Information given START
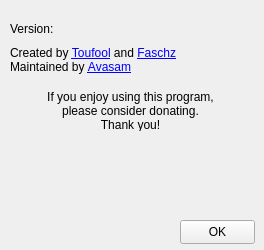
Above: res/about.ui from Toufool/AutoSplit before the change. Below: the same form after it.
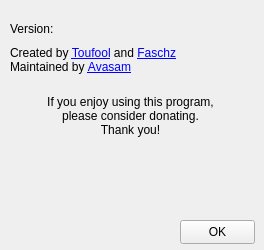
That is the form after the change. Icons and pictures are not drawn.

```diff
--- a/res/about.ui
+++ b/res/about.ui
@@ -81,7 +81,7 @@
      <x>10</x>
      <y>90</y>
      <width>241</width>
-     <height>41</height>
+     <height>51</height>
     </rect>
    </property>
    <property name="text">
@@ -115,7 +115,7 @@
   <widget class="QLabel" name="icon_label">
    <property name="geometry">
     <rect>
-     <x>181</x>
+     <x>190</x>
      <y>17</y>
      <width>64</width>
      <height>64</height>
```
Left out of the diff: 6 changed lines with no effect on the pictures.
Information given END
**What the exercise asks**
Each line above that contains "pictures" must be copied out.

**Written solution**
That is the form after the change. Icons and pictures are not drawn.
Left out of the diff: 6 changed lines with no effect on the pictures.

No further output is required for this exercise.